In rallying, Sébastien Ogier and Julien Ingrassia collected the FIA World Rally Championship title. But while it was the fifth consecutive time the French pairing have visited the FIA Prize Giving ceremony, it was perhaps the sweetest. Last year they were left without a drive following the withdrawal of their dominant VW team and signed with unfancied privateer outfit M-Sport. In the end though, skill and determination on both sides won out, with the UK outfit taking the teams’ title to match Ogier and Ingrassia’s achievement.
I had a great battle with Fernando earlier this year, towards the end of this season. I’d love to have more battles with him on a much more level playing ground.
The evening also saw FIA World Endurance champions Timo Bernhard, Earl Bamber and Brendon Hartley receive their trophies, while their Porsche team collected its final LMP1 manufacturer’s trophy before bowing out of the category.
There were also new global trophies up for grabs in the FIA WEC, with the LMGTE Pro category being elevated to World Championship status in 2017. And it was Ferrari that emerged as the team champions, with the Italian squad’s pairing of James Calado and Alessandro Pier Guidi emerged victorious.
Elsewhere, there were first-time world title wins for FIA World Rallycross ace Johan Kristofferson and for World Touring Car driver Thed Björk, meaning that Sweden was twice honoured on the night.
The FIA’s future-focused, all-electric 2016/17 Formula E Championship was won by Lucas Di Grassi who took the title at the end of a nail-biting, down-to-the-wire fight with defending champion Sébastien Buemi. The Swiss racer took six wins to Di Grassi’s two, but the Brazilian was a model of consistency, scoring five further podiums and three pole positions to edge the battle as Buemi suffered a series of second half mishaps and a brace of missed races due to other racing commitments.
This has been a very challenging season for us. We knew that we set ourselves an ambitious goal when we said that we want to defend the titles across a major regulation change. We raced against some very strong opponents who put up a good fight. So every team member had to work extra hard in order to reach our target.
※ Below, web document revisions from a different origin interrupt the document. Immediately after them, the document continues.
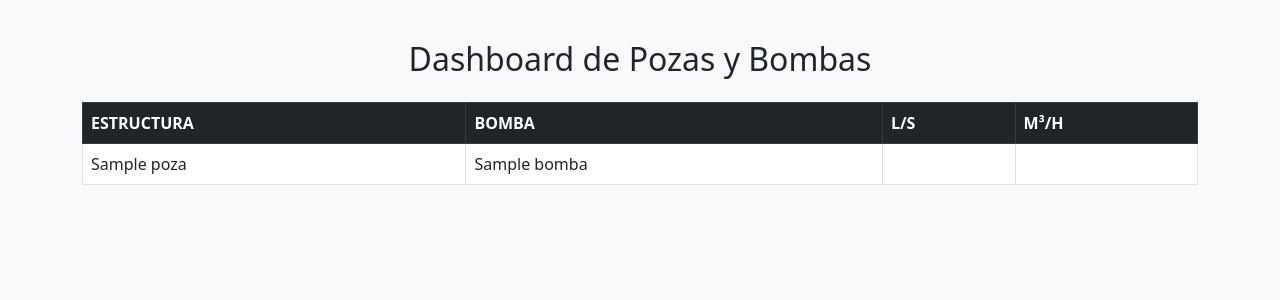
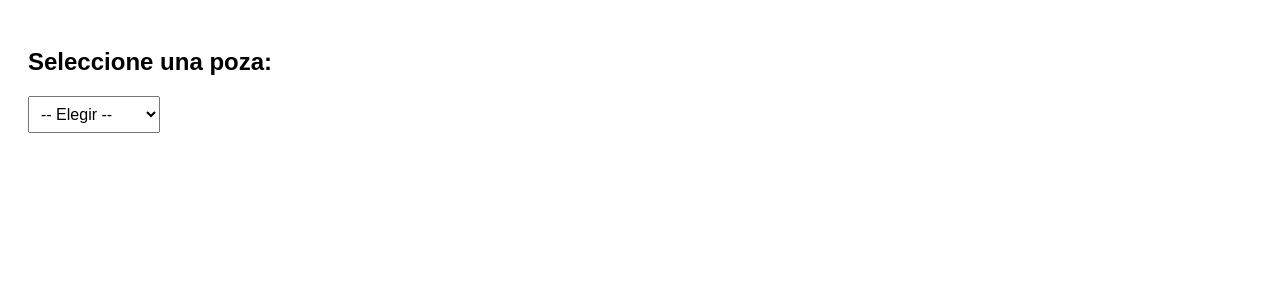
Before and after one commit to Tel2026/Dashboard-pozas, a Flask app: template templates/index.html in a window 1280 px wide. Shown: the top 300 px of the page. Run offline with Flask 3, Linux system fonts and the light colour scheme; the template is opened without the code that fills it: most values are stand-ins (such as "Sample title", 1, 10 or a date in 2020).

Commit message:
index.html

```diff
--- a/templates/index.html
+++ b/templates/index.html
@@ -2,56 +2,51 @@
 <html lang="es">
 <head>
   <meta charset="UTF-8">
-  <title>Dashboard de Pozas</title>
-  <link href="https://cdn.jsdelivr.net/npm/bootstrap@5.3.0/dist/css/bootstrap.min.css" rel="stylesheet">
+  <title>Monitoreo de Pozas</title>
   <style>
-    body {
-      background-color: #f8f9fa;
-    }
-    .container {
-      margin-top: 40px;
-    }
-    .table thead {
-      background-color: #003366;
-      color: white;
-    }
-    .hidden {
-      display: none;
-    }
+    body { font-family: Arial; padding: 20px; }
+    select { padding: 8px; font-size: 16px; }
+    .info { margin-top: 20px; }
+    table { border-collapse: collapse; width: 100%; margin-top: 10px; }
+    th, td { border: 1px solid #ccc; padding: 8px; text-align: left; }
+    th { background-color: #f2f2f2; }
   </style>
 </head>
 <body>
+  <h2>Seleccione una poza:</h2>
 
-<div class="container">
-  <h2 class="text-center mb-4">Dashboard de Pozas y Bombas</h2>
+  <select id="pozaSelect">
+    <option value="">-- Elegir --</option>
+    {% for poza in pozas %}
+      <option value="{{ poza }}">{{ poza }}</option>
+    {% endfor %}
+  </select>
 
-  <div class="table-responsive">
-    <table class="table table-hover table-bordered align-middle">
-      <thead class="table-dark">
-        <tr>
-          <th>ESTRUCTURA</th>
-          <th>BOMBA</th>
-          <th>L/S</th>
-          <th>M³/H</th>
-          <th class="hidden">FECHA</th>
-        </tr>
-      </thead>
-      <tbody>
-        {% for poza in pozas %}
-          {% for bomba in data[poza] %}
-            <tr>
-              <td>{{ poza }}</td>
-              <td>{{ bomba["BOMBA"] }}</td>
-              <td>{{ bomba["L/S"] or '' }}</td>
-              <td>{{ bomba["M3/H"] or '' }}</td>
-              <td class="hidden">{{ bomba["FECHA"] or '' }}</td>
-            </tr>
-          {% endfor %}
-        {% endfor %}
-      </tbody>
-    </table>
-  </div>
-</div>
+  <div class="info" id="info"></div>
 
+  <script>
+    document.getElementById("pozaSelect").addEventListener("change", function() {
+      const poza = this.value;
+      const infoDiv = document.getElementById("info");
+      infoDiv.innerHTML = "";
+
+      if (poza) {
+        fetch(`/poza/${encodeURIComponent(poza)}`)
+          .then(response => response.json())
+          .then(bombas => {
+            if (bombas.length > 0) {
+              let table = "<table><tr><th>Bomba</th><th>L/s</th><th>m³/h</th></tr>";
+              bombas.forEach(b => {
+                table += `<tr><td>${b.BOMBA}</td><td>${b.LPS || ""}</td><td>${b.M3H || ""}</td></tr>`;
+              });
+              table += "</table>";
+              infoDiv.innerHTML = table;
+            } else {
+              infoDiv.innerHTML = "<p>No hay datos disponibles para esta poza.</p>";
+            }
+          });
+      }
+    });
+  </script>
 </body>
 </html>
```
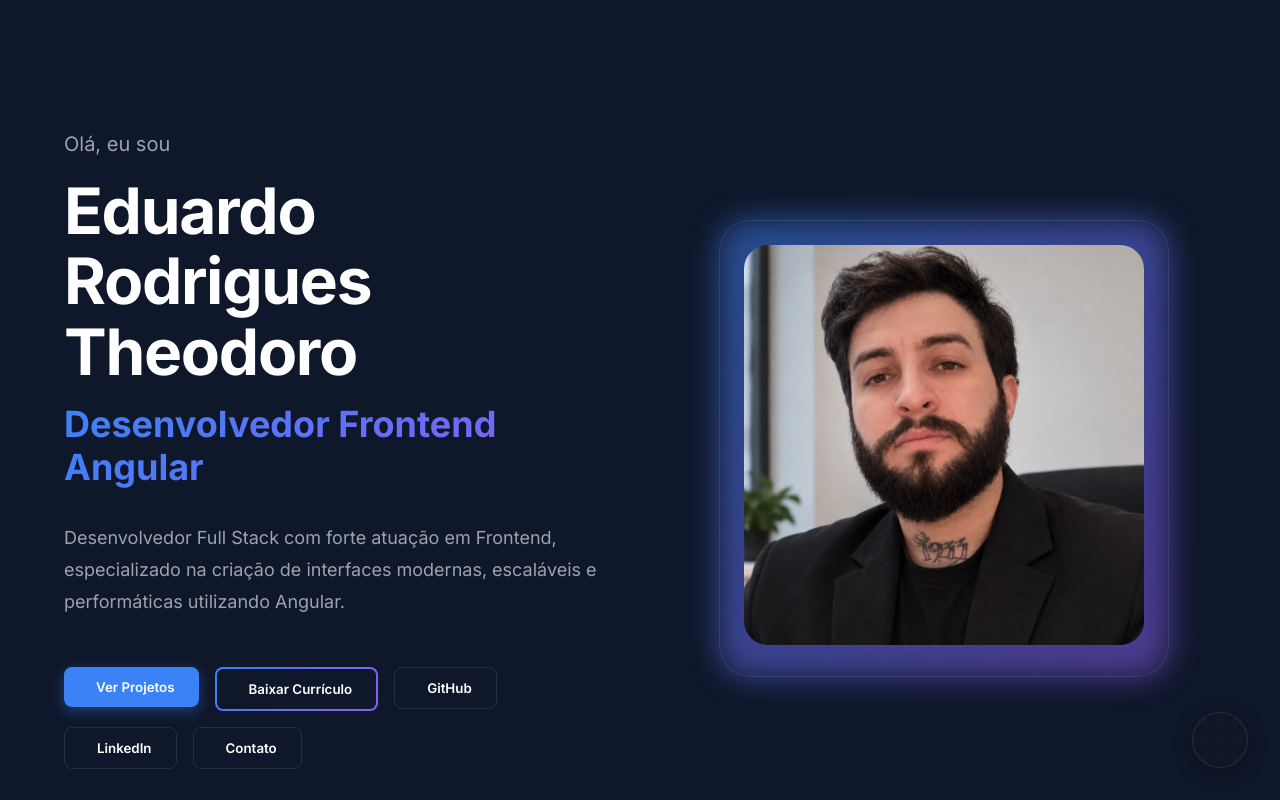
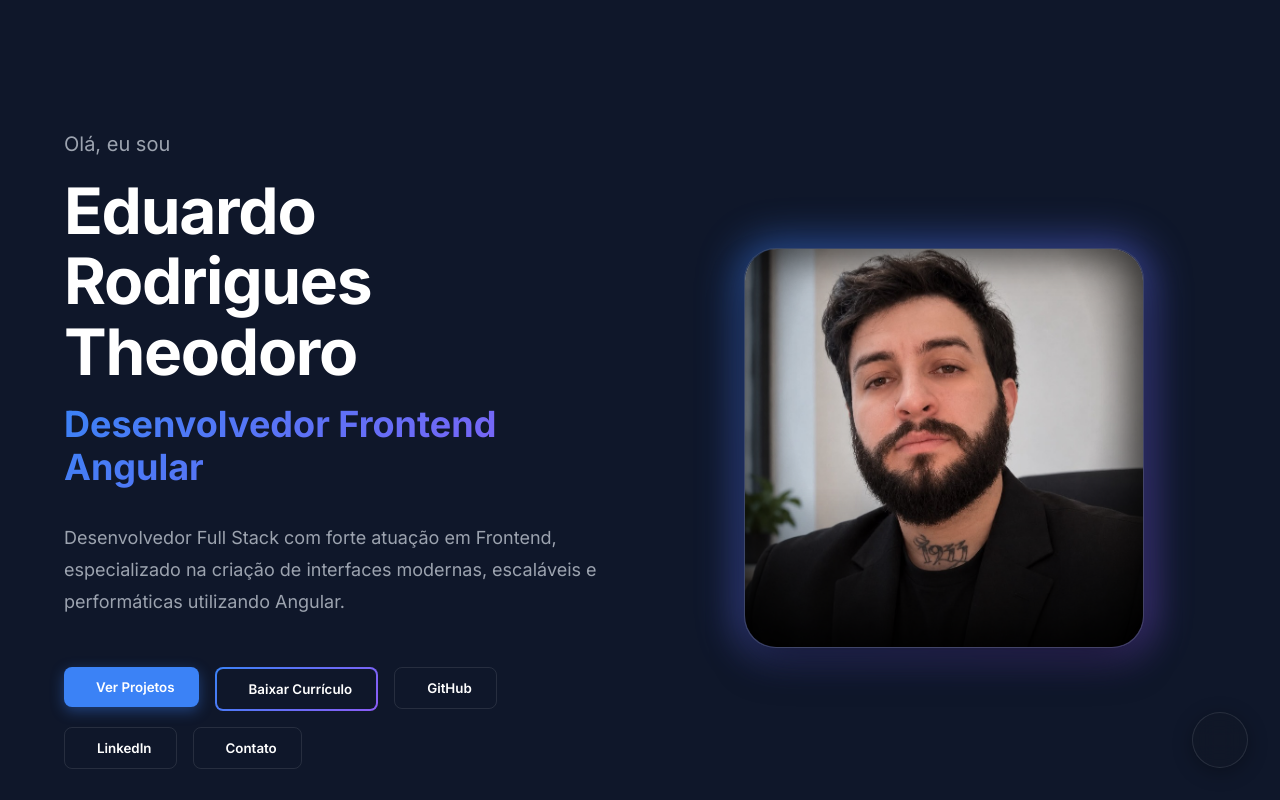
Before and after one commit to EntwicklerMavericks/portifolio, an Angular app: page / in a window 1280 px wide. Shown: the top 800 px of the page. Built offline with nearby package versions, Linux system fonts and the light colour scheme; some icons are missing.

Commit message:
feat: suaviza bordas e integracao da foto de perfil

```diff
--- a/src/app/features/hero/hero.component.html
+++ b/src/app/features/hero/hero.component.html
@@ -28,8 +28,12 @@
     </div>
 
     <div class="hero-image-wrapper animate-fade-in" style="animation-delay: 0.6s">
-      <div class="glass-panel profile-glass">
-        <img ngSrc="profile.jpg" width="400" height="400" priority alt="Foto de perfil de Eduardo Rodrigues Theodoro" class="profile-img">
+      <div class="profile-card-wrapper">
+        <div class="profile-glow"></div>
+        <div class="glass-panel profile-glass">
+          <img ngSrc="profile.jpg" width="400" height="400" priority alt="Foto de perfil de Eduardo Rodrigues Theodoro" class="profile-img">
+          <div class="profile-overlay"></div>
+        </div>
       </div>
     </div>
   </div>
--- a/src/app/features/hero/hero.component.scss
+++ b/src/app/features/hero/hero.component.scss
@@ -47,32 +47,71 @@
 .hero-image-wrapper {
   display: flex;
   justify-content: center;
+  align-items: center;
+}
+
+.profile-card-wrapper {
+  position: relative;
+  max-width: 400px;
+  width: 100%;
+  display: flex;
+  justify-content: center;
+  align-items: center;
+}
+
+.profile-glow {
+  position: absolute;
+  inset: -6px;
+  background: linear-gradient(135deg, var(--primary-color), var(--secondary-color));
+  border-radius: 2.3rem;
+  opacity: 0.55;
+  filter: blur(20px);
+  z-index: 0;
+  transition: opacity 0.3s ease, filter 0.3s ease;
 }
 
 .profile-glass {
-  padding: 1.5rem;
+  position: relative;
+  z-index: 1;
+  padding: 0;
   border-radius: 2rem;
-  position: relative;
-}
-
-.profile-glass::before {
-  content: '';
-  position: absolute;
-  inset: -2px;
-  background: linear-gradient(135deg, var(--primary-color), var(--secondary-color));
-  border-radius: 2.1rem;
-  z-index: -1;
-  opacity: 0.5;
-  filter: blur(15px);
+  overflow: hidden;
+  border: 1px solid rgba(255, 255, 255, 0.14);
+  box-shadow: 0 20px 40px -10px rgba(0, 0, 0, 0.6);
+  width: 100%;
+  display: flex;
 }
 
 .profile-img {
   width: 100%;
-  max-width: 400px;
+  height: auto;
   aspect-ratio: 1;
   object-fit: cover;
   object-position: center 20%;
-  border-radius: 1.5rem;
+  border-radius: inherit;
+  display: block;
+  transition: transform 0.4s ease;
+}
+
+.profile-overlay {
+  position: absolute;
+  inset: 0;
+  border-radius: inherit;
+  pointer-events: none;
+  box-shadow: inset 0 0 35px 10px rgba(0, 0, 0, 0.55);
+  background:
+    linear-gradient(to top, rgba(0, 0, 0, 0.7) 0%, rgba(0, 0, 0, 0.15) 25%, transparent 40%),
+    radial-gradient(ellipse at 50% 35%, transparent 55%, rgba(0, 0, 0, 0.35) 80%, rgba(0, 0, 0, 0.75) 100%);
+  transition: opacity 0.3s ease;
+}
+
+.profile-card-wrapper:hover .profile-img {
+  transform: scale(1.03);
+}
+
+.profile-card-wrapper:hover .profile-glow {
+  opacity: 0.75;
+  filter: blur(25px);
 }
 
 @media (max-width: 1024px) {
```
I am incredibly proud of the accomplishment and I want to thank everyone in Brixworth, Brackley and Stuttgart for their hard work.
Meanwhile, The President’s Awards went to F4 racer Bill Monger for his amazing recovery from life-changing injuries sustained in April, and for Jean Charles Decaux, who in partnership with the FIA has brought life-saving road safety messages to millions around the world thanks to freeing up some of his firm’s outdoor advertising space.
Dutch F1 superstar Max Verstappen won the Personality of the Year for an amazing third time, Action of the Year went to the WRC’s Esapekka Lappi and F2 champ Charles Leclerc took the Rookie of the Year prize.
The stars of the future were also honoured in Paris, with champions from across the FIA racing pyramid being presented with their trophies. In Formula 3, Briton Lando Norris, took an emphatic title win in the FIA Formula 3 European Championship, scoring nine wins from 30 races across 10 event weekends. In Formula 4, which represents the first rung on the FIA single-seater ladder, the winners from 12 championships (Australia, Britain, China, Germany, Italy, Japan, Latin America, North East Europe, the UAE, Spain, the US and South East Asia) were awarded their trophies.